---------- RAW DATA

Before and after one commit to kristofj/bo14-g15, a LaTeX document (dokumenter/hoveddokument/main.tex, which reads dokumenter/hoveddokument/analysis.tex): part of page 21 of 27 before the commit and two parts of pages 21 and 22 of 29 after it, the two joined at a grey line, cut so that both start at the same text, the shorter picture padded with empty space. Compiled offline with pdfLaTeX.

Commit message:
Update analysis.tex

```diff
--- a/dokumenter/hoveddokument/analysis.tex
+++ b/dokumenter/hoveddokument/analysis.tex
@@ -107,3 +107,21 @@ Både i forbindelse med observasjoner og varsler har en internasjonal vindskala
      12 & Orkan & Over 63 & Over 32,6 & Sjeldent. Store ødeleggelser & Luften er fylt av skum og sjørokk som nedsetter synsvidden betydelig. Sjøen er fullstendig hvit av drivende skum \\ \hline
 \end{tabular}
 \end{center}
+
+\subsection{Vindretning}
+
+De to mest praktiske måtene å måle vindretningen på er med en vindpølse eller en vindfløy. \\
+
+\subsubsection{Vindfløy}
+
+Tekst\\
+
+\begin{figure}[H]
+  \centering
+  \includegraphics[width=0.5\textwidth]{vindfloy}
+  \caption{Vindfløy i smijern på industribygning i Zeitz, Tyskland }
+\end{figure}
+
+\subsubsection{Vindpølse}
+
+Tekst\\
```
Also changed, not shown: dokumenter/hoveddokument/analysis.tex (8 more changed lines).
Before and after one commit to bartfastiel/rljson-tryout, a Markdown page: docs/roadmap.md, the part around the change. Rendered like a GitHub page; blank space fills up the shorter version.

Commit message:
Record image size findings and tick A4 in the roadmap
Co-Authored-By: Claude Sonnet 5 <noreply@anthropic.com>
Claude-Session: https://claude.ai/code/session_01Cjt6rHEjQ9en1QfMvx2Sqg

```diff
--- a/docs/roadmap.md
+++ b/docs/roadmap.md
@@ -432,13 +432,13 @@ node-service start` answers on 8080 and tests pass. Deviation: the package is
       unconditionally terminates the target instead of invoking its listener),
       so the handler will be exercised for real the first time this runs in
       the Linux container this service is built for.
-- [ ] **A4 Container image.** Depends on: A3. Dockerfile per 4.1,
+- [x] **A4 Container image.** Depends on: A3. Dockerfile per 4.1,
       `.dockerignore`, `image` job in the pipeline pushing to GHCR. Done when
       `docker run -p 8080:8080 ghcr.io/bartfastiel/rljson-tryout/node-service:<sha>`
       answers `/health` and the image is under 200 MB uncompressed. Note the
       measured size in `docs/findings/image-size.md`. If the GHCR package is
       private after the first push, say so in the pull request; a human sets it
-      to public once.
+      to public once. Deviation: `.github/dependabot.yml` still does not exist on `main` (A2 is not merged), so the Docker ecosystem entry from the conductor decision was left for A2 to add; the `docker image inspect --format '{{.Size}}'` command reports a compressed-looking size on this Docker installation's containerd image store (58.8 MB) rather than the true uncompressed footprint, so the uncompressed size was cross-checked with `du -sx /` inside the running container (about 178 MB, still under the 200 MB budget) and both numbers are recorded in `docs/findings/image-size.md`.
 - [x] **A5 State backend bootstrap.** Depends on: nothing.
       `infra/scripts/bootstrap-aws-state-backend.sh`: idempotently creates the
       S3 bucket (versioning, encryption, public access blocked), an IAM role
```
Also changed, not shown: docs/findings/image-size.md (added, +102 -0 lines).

--------------------

*TASK STATEMENT*
Exactly as they stand above, write out all the entries again.

*WRITTEN SOLUTION*
Before and after one commit to kristofj/bo14-g15, a LaTeX document (dokumenter/hoveddokument/main.tex, which reads dokumenter/hoveddokument/analysis.tex): part of page 21 of 27 before the commit and two parts of pages 21 and 22 of 29 after it, the two joined at a grey line, cut so that both start at the same text, the shorter picture padded with empty space. Compiled offline with pdfLaTeX.

Commit message:
Update analysis.tex

```diff
--- a/dokumenter/hoveddokument/analysis.tex
+++ b/dokumenter/hoveddokument/analysis.tex
@@ -107,3 +107,21 @@ Både i forbindelse med observasjoner og varsler har en internasjonal vindskala
      12 & Orkan & Over 63 & Over 32,6 & Sjeldent. Store ødeleggelser & Luften er fylt av skum og sjørokk som nedsetter synsvidden betydelig. Sjøen er fullstendig hvit av drivende skum \\ \hline
 \end{tabular}
 \end{center}
+
+\subsection{Vindretning}
+
+De to mest praktiske måtene å måle vindretningen på er med en vindpølse eller en vindfløy. \\
+
+\subsubsection{Vindfløy}
+
+Tekst\\
+
+\begin{figure}[H]
+  \centering
+  \includegraphics[width=0.5\textwidth]{vindfloy}
+  \caption{Vindfløy i smijern på industribygning i Zeitz, Tyskland }
+\end{figure}
+
+\subsubsection{Vindpølse}
+
+Tekst\\
```
Also changed, not shown: dokumenter/hoveddokument/analysis.tex (8 more changed lines).
Before and after one commit to bartfastiel/rljson-tryout, a Markdown page: docs/roadmap.md, the part around the change. Rendered like a GitHub page; blank space fills up the shorter version.

Commit message:
Record image size findings and tick A4 in the roadmap
Co-Authored-By: Claude Sonnet 5 <noreply@anthropic.com>
Claude-Session: https://claude.ai/code/session_01Cjt6rHEjQ9en1QfMvx2Sqg

```diff
--- a/docs/roadmap.md
+++ b/docs/roadmap.md
@@ -432,13 +432,13 @@ node-service start` answers on 8080 and tests pass. Deviation: the package is
       unconditionally terminates the target instead of invoking its listener),
       so the handler will be exercised for real the first time this runs in
       the Linux container this service is built for.
-- [ ] **A4 Container image.** Depends on: A3. Dockerfile per 4.1,
+- [x] **A4 Container image.** Depends on: A3. Dockerfile per 4.1,
       `.dockerignore`, `image` job in the pipeline pushing to GHCR. Done when
       `docker run -p 8080:8080 ghcr.io/bartfastiel/rljson-tryout/node-service:<sha>`
       answers `/health` and the image is under 200 MB uncompressed. Note the
       measured size in `docs/findings/image-size.md`. If the GHCR package is
       private after the first push, say so in the pull request; a human sets it
-      to public once.
+      to public once. Deviation: `.github/dependabot.yml` still does not exist on `main` (A2 is not merged), so the Docker ecosystem entry from the conductor decision was left for A2 to add; the `docker image inspect --format '{{.Size}}'` command reports a compressed-looking size on this Docker installation's containerd image store (58.8 MB) rather than the true uncompressed footprint, so the uncompressed size was cross-checked with `du -sx /` inside the running container (about 178 MB, still under the 200 MB budget) and both numbers are recorded in `docs/findings/image-size.md`.
 - [x] **A5 State backend bootstrap.** Depends on: nothing.
       `infra/scripts/bootstrap-aws-state-backend.sh`: idempotently creates the
       S3 bucket (versioning, encryption, public access blocked), an IAM role
```
Also changed, not shown: docs/findings/image-size.md (added, +102 -0 lines).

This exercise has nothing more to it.